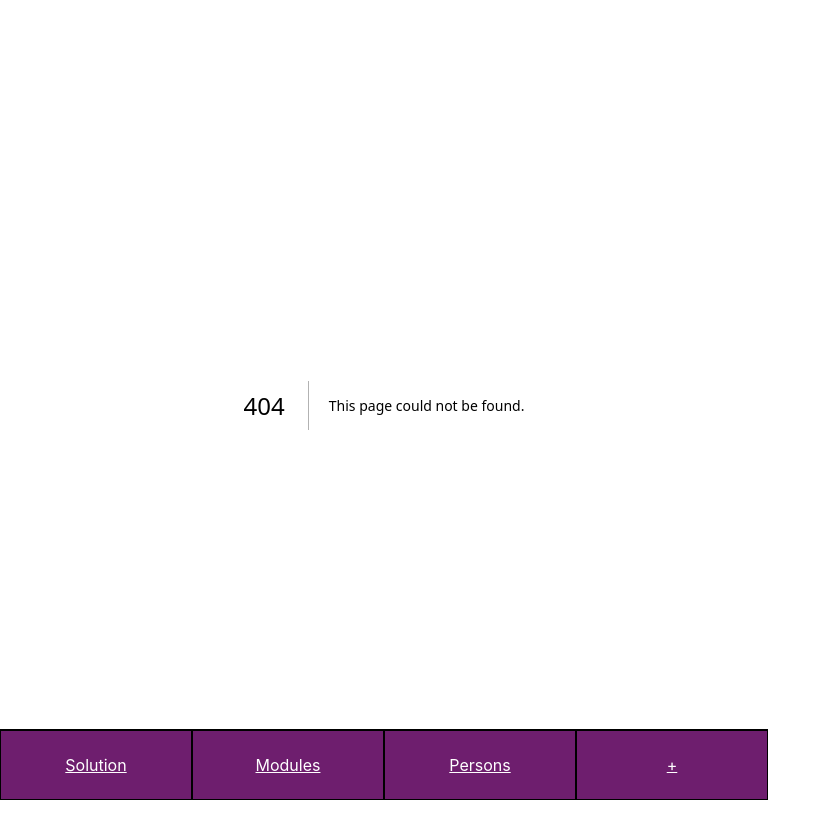
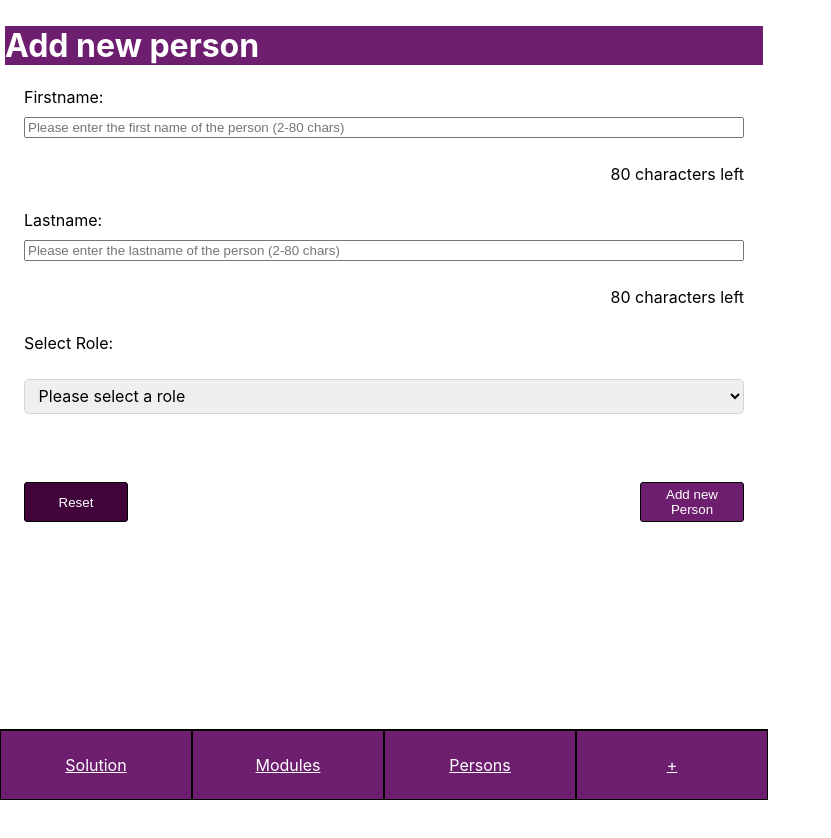
Before and after one commit to kochch1337/Capstone-Project, a Next.js app: page /createPerson in a window 1280 px wide. Before the commit this address had no page. Shown: the top 838 px of the page, without its empty margins (0-831 px from the left). After the commit the page ends 800 px from the top, so only its background shows below. Built offline with nearby package versions, Linux system fonts and the light colour scheme.

Commit message:
add function to add new persons

```diff
--- a/components/ModuleChanger/index.js
+++ b/components/ModuleChanger/index.js
@@ -11,7 +11,6 @@ import { useState } from "react";
 import { StyledHeader } from "../Card/Card.styled";
 import SnackBar from "../SnackBar";
 import PersonListItem from "../PersonListItem";
-import { useEffect } from "react";
 
 const maxModuleLength = 8;
 const minModuleLength = 2;
@@ -194,10 +193,9 @@ export default function ModuleChanger({
         </ul>
         {showSnack && (
           <SnackBar
-            text={"Solution saved"}
+            text={"Module saved"}
             onClose={() => {
-              console.log("on close started");
-              router.push(`/`);
+              router.push(`/modules`);
             }}
           />
         )}
--- /dev/null
+++ b/components/PersonChanger/index.js
@@ -0,0 +1,120 @@
+import { useRouter } from "next/router.js";
+import {
+  FormsBase,
+  TextElement,
+  ButtonContainer,
+} from "../InputForm/InputForm.styled";
+import ButtonNew from "../../components/Button";
+import { useState } from "react";
+import { StyledHeader } from "../Card/Card.styled";
+import SnackBar from "../SnackBar";
+import SelectRole from "../SelectRole";
+
+const maxFirstnameLength = 80;
+const minFirstnameLength = 2;
+const maxLastnameLength = 80;
+const minLastnameLength = 2;
+
+export default function PersonChanger({ addPerson }) {
+  const router = useRouter();
+
+  const [showSnack, setShowSnack] = useState(false);
+
+  const [inputCounterFirstname, setInputCounterFirstname] =
+    useState(maxFirstnameLength);
+  const [inputCounterLastanme, setInputCounterLastname] =
+    useState(maxLastnameLength);
+
+  function onSubmit(event) {
+    event.preventDefault();
+    const data = new FormData(event.target);
+
+    const { select_role, person_firstname, person_lastname } =
+      Object.fromEntries(data);
+
+    const firstName = person_firstname.trim();
+    if (firstName.length === 0) {
+      alert(
+        `Please enter a firstname name with at least ${minFirstnameLength} chars that are not whitespaces`
+      );
+      return;
+    }
+
+    const lastName = person_lastname.trim();
+    if (lastName.length === 0) {
+      alert(
+        `Please enter a lastname with at least ${minLastnameLength} chars that are not whitespaces`
+      );
+      return;
+    }
+
+    const newPerson = {
+      personal_Id: crypto.randomUUID(),
+      firstname: firstName,
+      lastname: lastName,
+      role: select_role,
+    };
+
+    console.log(newPerson);
+    addPerson(newPerson);
+    setShowSnack(true);
+  }
+
+  return (
+    <>
+      <StyledHeader>Add new person</StyledHeader>
+      <FormsBase data-js="form" onSubmit={onSubmit}>
+        <label htmlFor="person_firstname">Firstname:</label>
+        <input
+          type="text"
+          name="person_firstname"
+          id="person_firstname"
+          placeholder={`Please enter the first name of the person (${minFirstnameLength}-${maxFirstnameLength} chars)`}
+          minLength={minFirstnameLength}
+          maxLength={maxFirstnameLength}
+          onChange={(event) => {
+            setInputCounterFirstname(
+              maxFirstnameLength - event.target.value.length
+            );
+          }}
+          required
+        ></input>
+        <TextElement>{inputCounterFirstname} characters left</TextElement>
+        <label htmlFor="person_lastname">Lastname:</label>
+        <input
+          type="text"
+          name="person_lastname"
+          id="person_lastname"
+          placeholder={`Please enter the lastname of the person (${minLastnameLength}-${maxLastnameLength} chars)`}
+          minLength={minLastnameLength}
+          maxLength={maxLastnameLength}
+          onChange={(event) => {
+            setInputCounterLastname(
+              maxLastnameLength - event.target.value.length
+            );
+          }}
+          required
+        ></input>
+        <TextElement>{inputCounterLastanme} characters left</TextElement>
+        <SelectRole required />
+        {showSnack && (
+          <SnackBar
+            text={"Person saved"}
+            onClose={() => {
+              router.push(`/persons`);
+            }}
+          />
+        )}
+        {!showSnack && <p> </p>}
+        <ButtonContainer>
+          <ButtonNew type="reset" variant="reset">
+            Reset
+          </ButtonNew>
+          <ButtonNew type="submit" variant="submit">
+            Add new Person
+          </ButtonNew>
+        </ButtonContainer>
+      </FormsBase>
+    </>
+  );
+}
--- a/components/SelectPerson/index.js
+++ b/components/SelectPerson/index.js
@@ -18,12 +18,12 @@ export default function SelectPerson({
       <label htmlFor="select-person">{titleHeader}:</label>
       <Select
         id="select-person"
-        defaultValue={"noSelect"}
+        defaultValue=""
         name={responsibility}
         required
         onChange={onChange}
       >
-        <option key="none" value="noSelect" disabled>
+        <option key="none" value="" disabled>
           Please select a person
         </option>
         {filteredPersons.map((person) => {
--- /dev/null
+++ b/components/SelectRole/SelectRole.styled.js
@@ -0,0 +1,12 @@
+import styled from "styled-components";
+
+const Select = styled.select`
+  font: inherit;
+  height: 2.2em;
+  margin: 1rem 0;
+  padding: 0.3em 0.6em;
+  border: 1px solid lightgrey;
+  border-radius: 0.3em;
+`;
+
+export { Select };
--- /dev/null
+++ b/components/SelectRole/index.js
@@ -0,0 +1,21 @@
+import { Select } from "./SelectRole.styled";
+
+export default function SelectRole() {
+  return (
+    <>
+      <label htmlFor="select_role">Select Role:</label>
+      <Select id="select_role" defaultValue="" name="select_role" required>
+        <option key="none" value="" disabled>
+          Please select a role
+        </option>
+
+        <option key="dev" value="dev">
+          Developer
+        </option>
+        <option key="bc" value="bc">
+          Consultant
+        </option>
+      </Select>
+    </>
+  );
+}
--- a/pages/_app.js
+++ b/pages/_app.js
@@ -32,6 +32,10 @@ function MyApp({ Component, pageProps }) {
     );
   }
 
+  function addPerson(newPerson) {
+    setPersonsData([...personsData, newPerson]);
+  }
+
   return (
     <>
       <GlobalStyles />
@@ -43,6 +47,7 @@ function MyApp({ Component, pageProps }) {
           personsData={personsData}
           addSolution={addSolution}
           addModule={addModule}
+          addPerson={addPerson}
         />
       </Layout>
     </>
--- /dev/null
+++ b/pages/createPerson/index.js
@@ -0,0 +1,12 @@
+import { useRouter } from "next/router.js";
+import PersonChanger from "../../components/PersonChanger";
+
+export default function CreatePerson({ addPerson }) {
+  const router = useRouter();
+
+  return (
+    <>
+      <PersonChanger addPerson={addPerson} />
+    </>
+  );
+}
```
Also changed, not shown: pages/newEntries/index.js (+7 -0 lines).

• • • • • • •

Print out each record exactly as shown, but keep the pictures out.

Before and after one commit to kochch1337/Capstone-Project, a Next.js app: page /createPerson in a window 1280 px wide. Before the commit this address had no page. Shown: the top 838 px of the page, without its empty margins (0-831 px from the left). After the commit the page ends 800 px from the top, so only its background shows below. Built offline with nearby package versions, Linux system fonts and the light colour scheme.

Commit message:
add function to add new persons

```diff
--- a/components/ModuleChanger/index.js
+++ b/components/ModuleChanger/index.js
@@ -11,7 +11,6 @@ import { useState } from "react";
 import { StyledHeader } from "../Card/Card.styled";
 import SnackBar from "../SnackBar";
 import PersonListItem from "../PersonListItem";
-import { useEffect } from "react";
 
 const maxModuleLength = 8;
 const minModuleLength = 2;
@@ -194,10 +193,9 @@ export default function ModuleChanger({
         </ul>
         {showSnack && (
           <SnackBar
-            text={"Solution saved"}
+            text={"Module saved"}
             onClose={() => {
-              console.log("on close started");
-              router.push(`/`);
+              router.push(`/modules`);
             }}
           />
         )}
--- /dev/null
+++ b/components/PersonChanger/index.js
@@ -0,0 +1,120 @@
+import { useRouter } from "next/router.js";
+import {
+  FormsBase,
+  TextElement,
+  ButtonContainer,
+} from "../InputForm/InputForm.styled";
+import ButtonNew from "../../components/Button";
+import { useState } from "react";
+import { StyledHeader } from "../Card/Card.styled";
+import SnackBar from "../SnackBar";
+import SelectRole from "../SelectRole";
+
+const maxFirstnameLength = 80;
+const minFirstnameLength = 2;
+const maxLastnameLength = 80;
+const minLastnameLength = 2;
+
+export default function PersonChanger({ addPerson }) {
+  const router = useRouter();
+
+  const [showSnack, setShowSnack] = useState(false);
+
+  const [inputCounterFirstname, setInputCounterFirstname] =
+    useState(maxFirstnameLength);
+  const [inputCounterLastanme, setInputCounterLastname] =
+    useState(maxLastnameLength);
+
+  function onSubmit(event) {
+    event.preventDefault();
+    const data = new FormData(event.target);
+
+    const { select_role, person_firstname, person_lastname } =
+      Object.fromEntries(data);
+
+    const firstName = person_firstname.trim();
+    if (firstName.length === 0) {
+      alert(
+        `Please enter a firstname name with at least ${minFirstnameLength} chars that are not whitespaces`
+      );
+      return;
+    }
+
+    const lastName = person_lastname.trim();
+    if (lastName.length === 0) {
+      alert(
+        `Please enter a lastname with at least ${minLastnameLength} chars that are not whitespaces`
+      );
+      return;
+    }
+
+    const newPerson = {
+      personal_Id: crypto.randomUUID(),
+      firstname: firstName,
+      lastname: lastName,
+      role: select_role,
+    };
+
+    console.log(newPerson);
+    addPerson(newPerson);
+    setShowSnack(true);
+  }
+
+  return (
+    <>
+      <StyledHeader>Add new person</StyledHeader>
+      <FormsBase data-js="form" onSubmit={onSubmit}>
+        <label htmlFor="person_firstname">Firstname:</label>
+        <input
+          type="text"
+          name="person_firstname"
+          id="person_firstname"
+          placeholder={`Please enter the first name of the person (${minFirstnameLength}-${maxFirstnameLength} chars)`}
+          minLength={minFirstnameLength}
+          maxLength={maxFirstnameLength}
+          onChange={(event) => {
+            setInputCounterFirstname(
+              maxFirstnameLength - event.target.value.length
+            );
+          }}
+          required
+        ></input>
+        <TextElement>{inputCounterFirstname} characters left</TextElement>
+        <label htmlFor="person_lastname">Lastname:</label>
+        <input
+          type="text"
+          name="person_lastname"
+          id="person_lastname"
+          placeholder={`Please enter the lastname of the person (${minLastnameLength}-${maxLastnameLength} chars)`}
+          minLength={minLastnameLength}
+          maxLength={maxLastnameLength}
+          onChange={(event) => {
+            setInputCounterLastname(
+              maxLastnameLength - event.target.value.length
+            );
+          }}
+          required
+        ></input>
+        <TextElement>{inputCounterLastanme} characters left</TextElement>
+        <SelectRole required />
+        {showSnack && (
+          <SnackBar
+            text={"Person saved"}
+            onClose={() => {
+              router.push(`/persons`);
+            }}
+          />
+        )}
+        {!showSnack && <p> </p>}
+        <ButtonContainer>
+          <ButtonNew type="reset" variant="reset">
+            Reset
+          </ButtonNew>
+          <ButtonNew type="submit" variant="submit">
+            Add new Person
+          </ButtonNew>
+        </ButtonContainer>
+      </FormsBase>
+    </>
+  );
+}
--- a/components/SelectPerson/index.js
+++ b/components/SelectPerson/index.js
@@ -18,12 +18,12 @@ export default function SelectPerson({
       <label htmlFor="select-person">{titleHeader}:</label>
       <Select
         id="select-person"
-        defaultValue={"noSelect"}
+        defaultValue=""
         name={responsibility}
         required
         onChange={onChange}
       >
-        <option key="none" value="noSelect" disabled>
+        <option key="none" value="" disabled>
           Please select a person
         </option>
         {filteredPersons.map((person) => {
--- /dev/null
+++ b/components/SelectRole/SelectRole.styled.js
@@ -0,0 +1,12 @@
+import styled from "styled-components";
+
+const Select = styled.select`
+  font: inherit;
+  height: 2.2em;
+  margin: 1rem 0;
+  padding: 0.3em 0.6em;
+  border: 1px solid lightgrey;
+  border-radius: 0.3em;
+`;
+
+export { Select };
--- /dev/null
+++ b/components/SelectRole/index.js
@@ -0,0 +1,21 @@
+import { Select } from "./SelectRole.styled";
+
+export default function SelectRole() {
+  return (
+    <>
+      <label htmlFor="select_role">Select Role:</label>
+      <Select id="select_role" defaultValue="" name="select_role" required>
+        <option key="none" value="" disabled>
+          Please select a role
+        </option>
+
+        <option key="dev" value="dev">
+          Developer
+        </option>
+        <option key="bc" value="bc">
+          Consultant
+        </option>
+      </Select>
+    </>
+  );
+}
--- a/pages/_app.js
+++ b/pages/_app.js
@@ -32,6 +32,10 @@ function MyApp({ Component, pageProps }) {
     );
   }
 
+  function addPerson(newPerson) {
+    setPersonsData([...personsData, newPerson]);
+  }
+
   return (
     <>
       <GlobalStyles />
@@ -43,6 +47,7 @@ function MyApp({ Component, pageProps }) {
           personsData={personsData}
           addSolution={addSolution}
           addModule={addModule}
+          addPerson={addPerson}
         />
       </Layout>
     </>
--- /dev/null
+++ b/pages/createPerson/index.js
@@ -0,0 +1,12 @@
+import { useRouter } from "next/router.js";
+import PersonChanger from "../../components/PersonChanger";
+
+export default function CreatePerson({ addPerson }) {
+  const router = useRouter();
+
+  return (
+    <>
+      <PersonChanger addPerson={addPerson} />
+    </>
+  );
+}
```
Also changed, not shown: pages/newEntries/index.js (+7 -0 lines).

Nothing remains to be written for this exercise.